__Information provided__.

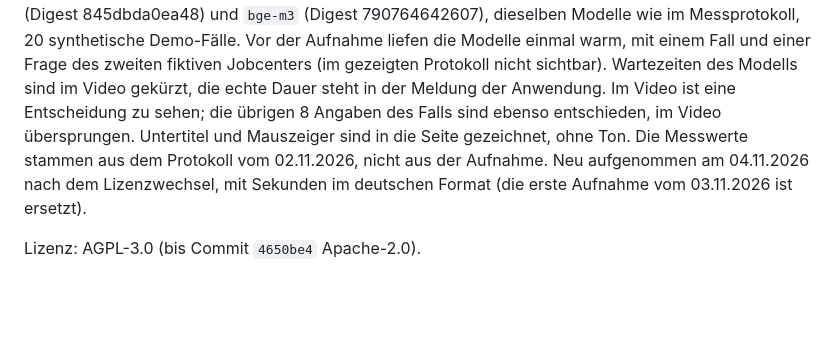
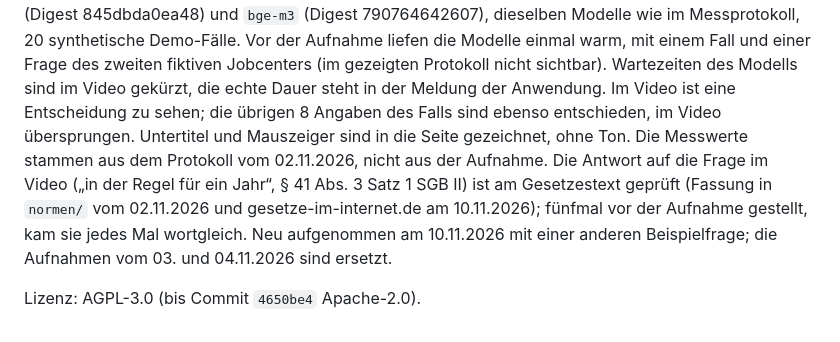
Before and after one commit to panoherbe/antragsassistent, a Markdown page: README.md, the part around one of its changes. Rendered like a GitHub page; blank space fills up the shorter version.

```diff
--- a/README.md
+++ b/README.md
@@ -198,7 +198,9 @@ die Modelle einmal warm, mit einem Fall und einer Frage des zweiten fiktiven Job
 sichtbar). Wartezeiten des Modells sind im Video gekürzt, die echte Dauer steht in der Meldung der Anwendung. Im Video
 ist eine Entscheidung zu sehen; die übrigen 8 Angaben des Falls sind ebenso entschieden, im Video übersprungen. Untertitel und
 Mauszeiger sind in die Seite gezeichnet, ohne Ton. Die Messwerte stammen aus dem Protokoll vom 02.11.2026, nicht aus
-der Aufnahme. Neu aufgenommen am 04.11.2026 nach dem Lizenzwechsel, mit Sekunden im deutschen Format
-(die erste Aufnahme vom 03.11.2026 ist ersetzt).
+der Aufnahme. Die Antwort auf die Frage im Video („in der Regel für ein Jahr“, § 41 Abs. 3 Satz 1 SGB II) ist am
+Gesetzestext geprüft (Fassung in `normen/` vom 02.11.2026 und gesetze-im-internet.de am 10.11.2026); fünfmal vor
+der Aufnahme gestellt, kam sie jedes Mal wortgleich. Neu aufgenommen am 10.11.2026 mit einer anderen Beispielfrage; die Aufnahmen
+vom 03. und 04.11.2026 sind ersetzt.
 
 Lizenz: AGPL-3.0 (bis Commit `4650be4` Apache-2.0).
```
Also changed, not shown: other parts of README.md (+9 -9 lines), medien/bild-ausgewertet.png, medien/bild-frage.png, medien/bild-protokoll.png, 4 other files.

__Work to complete__. Could you copy each line in the listing above that includes the word "einer"?

__Solution__.
@@ -198,7 +198,9 @@ die Modelle einmal warm, mit einem Fall und einer Frage des zweiten fiktiven Job
+der Aufnahme gestellt, kam sie jedes Mal wortgleich. Neu aufgenommen am 10.11.2026 mit einer anderen Beispielfrage; die Aufnahmen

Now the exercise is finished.